ASSIGNED TASK: Going line by line through the records below, count those with the word "padding" and give only the count.

EXTRACTED RECORDS:
____________________

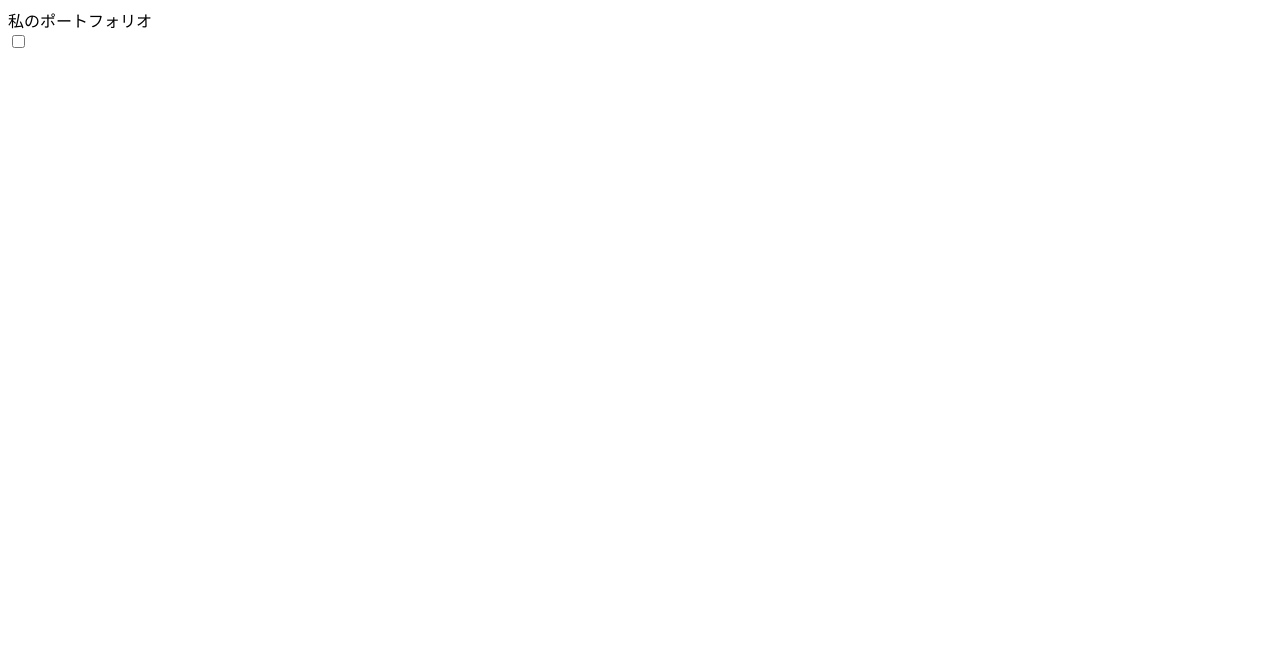
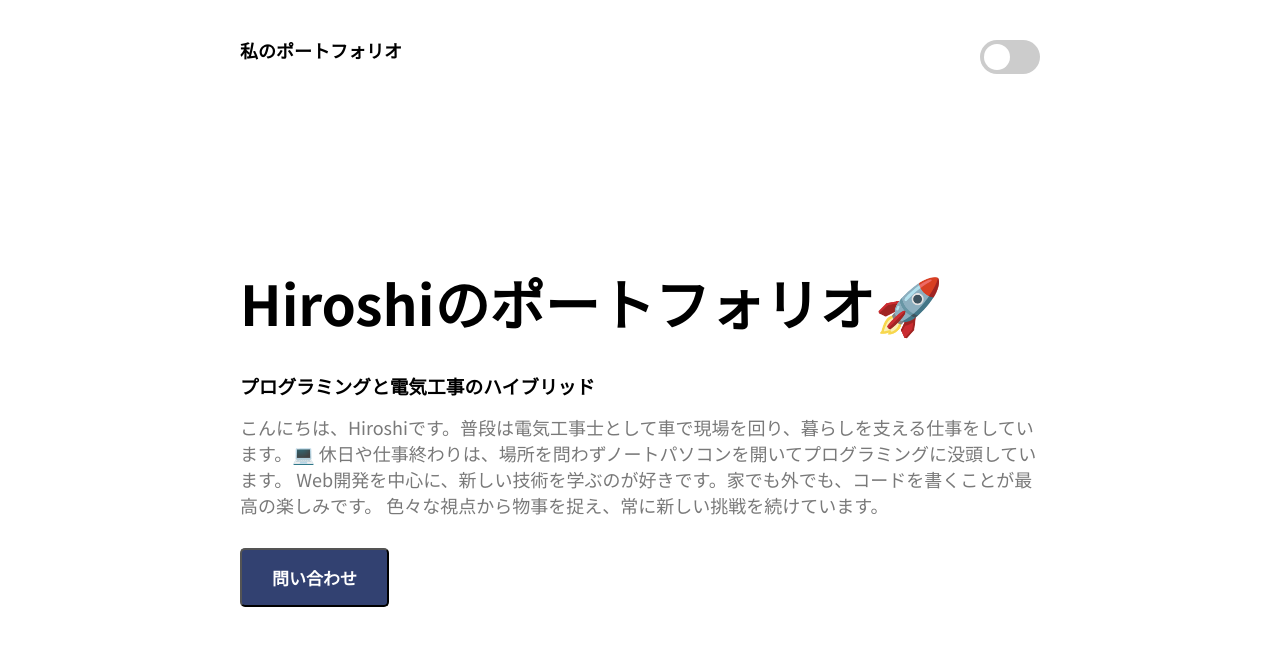
Before and after one commit to fujioka8700/nextjsApp, a Next.js app in the folder src/: page / in a window 1280 px wide. Shown: the top 646 px of the page. Built offline with nearby package versions, Linux system fonts and the light colour scheme.

Commit message:
Change to toggle switch.

```diff
--- a/src/src/app/globals.css
+++ b/src/src/app/globals.css
@@ -1,26 +1,87 @@
-/* @import 'tailwindcss';
+@import url('https://fonts.googleapis.com/css2?family=Noto+Sans+JP:wght@100;300;400;500;700&display=swap');
 
 :root {
-  --background: #ffffff;
-  --foreground: #171717;
+  --color-primary: #000;
+  --color-button: #324171;
+  --color-paragraph: #797979;
+  --color-button-text: rgb(255, 255, 255);
+  --color-background: #fff;
 }
 
-@theme inline {
-  --color-background: var(--background);
-  --color-foreground: var(--foreground);
-  --font-sans: var(--font-geist-sans);
-  --font-mono: var(--font-geist-mono);
-}
-
-@media (prefers-color-scheme: dark) {
-  :root {
-    --background: #0a0a0a;
-    --foreground: #ededed;
-  }
+body.dark-mode {
+  --color-primary: #fff;
+  --color-button: #32ed6a;
+  --color-paragraph: #8a8a8a;
+  --color-button-text: rgb(0, 0, 0);
+  --color-background: #22212b;
 }
 
 body {
-  background: var(--background);
-  color: var(--foreground);
-  font-family: Arial, Helvetica, sans-serif;
-} */
+  font-family: 'Noto Sans JP', sans-serif;
+  background-color: var(--color-background);
+  color: var(--color-primary);
+  font-size: 16px;
+  transition: background-color 0.3s ease, color 0.3s ease;
+}
+
+a {
+  color: var(--color-anchor);
+}
+
+h1,
+h3,
+p {
+  margin: 0;
+  padding: 0;
+}
+
+nav {
+  display: flex;
+  justify-content: space-between;
+}
+
+nav .title {
+  font-style: normal;
+  font-weight: bold;
+  font-size: 18px;
+  line-height: 21px;
+  color: var(--color-primary);
+}
+
+.container {
+  max-width: 800px;
+  margin: 0 auto;
+  margin-top: 2.5rem;
+}
+
+section .content {
+  display: flex;
+  flex-direction: column;
+  align-items: flex-start;
+  justify-content: center;
+  height: 90vh;
+}
+
+section .content h1 {
+  font-size: 55px;
+}
+
+section .content h3 {
+  padding: 30px 0px 15px 0px;
+}
+
+section .content p {
+  font-size: 18px;
+  color: var(--color-paragraph);
+}
+
+.content button {
+  margin-top: 30px;
+  background-color: var(--color-button);
+  border-radius: 5px;
+  color: var(--color-button-text);
+  padding: 15px 30px;
+  font-weight: bold;
+  font-size: 17px;
+  cursor: pointer;
+}
--- a/src/src/app/page.tsx
+++ b/src/src/app/page.tsx
@@ -1,4 +1,35 @@
+'use client';
+
+import { useState, useEffect } from 'react';
+import styles from './styles/toggle.module.css';
+
 export default function Home() {
+  const [isDarkMode, setIsDarkMode] = useState(false);
+
+  // localStorageから初期状態を読み込む
+  useEffect(() => {
+    const savedMode = localStorage.getItem('theme');
+    if (savedMode === 'dark') {
+      setIsDarkMode(true);
+      document.body.classList.add('dark-mode');
+    }
+  }, []);
+
+  // スイッチの切り替えハンドラー
+  const toggleDarkMode = () => {
+    const newMode = !isDarkMode;
+    setIsDarkMode(newMode);
+
+    // bodyのクラスを切り替える
+    if (newMode) {
+      document.body.classList.add('dark-mode');
+      localStorage.setItem('theme', 'dark');
+    } else {
+      document.body.classList.remove('dark-mode');
+      localStorage.setItem('theme', 'light');
+    }
+  };
+
   return (
     <div>
       <div className="container">
@@ -6,16 +37,28 @@ export default function Home() {
           <div className="title">私のポートフォリオ</div>
           <div>
             <form action="#">
-              <label className="switch">
-                <input type="checkbox" />
-                <span className="slider"></span>
+              <label className={styles.switch}>
+                <input
+                  type="checkbox"
+                  checked={isDarkMode}
+                  onChange={toggleDarkMode}
+                />
+                <span className={styles.slider}></span>
               </label>
             </form>
           </div>
         </nav>
         <section>
           <div className="content">
-            <h1></h1>
+            <h1>Hiroshiのポートフォリオ🚀</h1>
+            <h3>プログラミングと電気工事のハイブリッド</h3>
+            <p>
+              こんにちは、Hiroshiです。普段は電気工事士として車で現場を回り、暮らしを支える仕事をしています。💻
+              休日や仕事終わりは、場所を問わずノートパソコンを開いてプログラミングに没頭しています。
+              Web開発を中心に、新しい技術を学ぶのが好きです。家でも外でも、コードを書くことが最高の楽しみです。
+              色々な視点から物事を捉え、常に新しい挑戦を続けています。
+            </p>
+            <button className="primary-btn">問い合わせ</button>
           </div>
         </section>
       </div>
--- /dev/null
+++ b/src/src/app/styles/toggle.module.css
@@ -0,0 +1,59 @@
+/* switch */
+.switch {
+  position: relative;
+  display: inline-block;
+  width: 60px;
+  height: 34px;
+}
+
+.switch input {
+  opacity: 0;
+  width: 0;
+  height: 0;
+}
+
+.slider {
+  position: absolute;
+  cursor: pointer;
+  top: 0;
+  left: 0;
+  right: 0;
+  bottom: 0;
+  background-color: #ccc;
+  -webkit-transition: 0.4s;
+  transition: 0.4s;
+}
+
+.slider:before {
+  position: absolute;
+  content: '';
+  height: 26px;
+  width: 26px;
+  left: 4px;
+  bottom: 4px;
+  background-color: white;
+  -webkit-transition: 0.4s;
+  transition: 0.4s;
+}
+
+input:checked + .slider {
+  background-color: #33f321;
+}
+
+input:focus + .slider {
+  box-shadow: 0 0 1px #33f321;
+}
+
+input:checked + .slider:before {
+  -webkit-transform: translateX(26px);
+  -ms-transform: translateX(26px);
+  transform: translateX(26px);
+}
+
+.slider {
+  border-radius: 34px;
+}
+
+.slider:before {
+  border-radius: 50%;
+}
```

____________________

EXERCISE RESPONSE: 3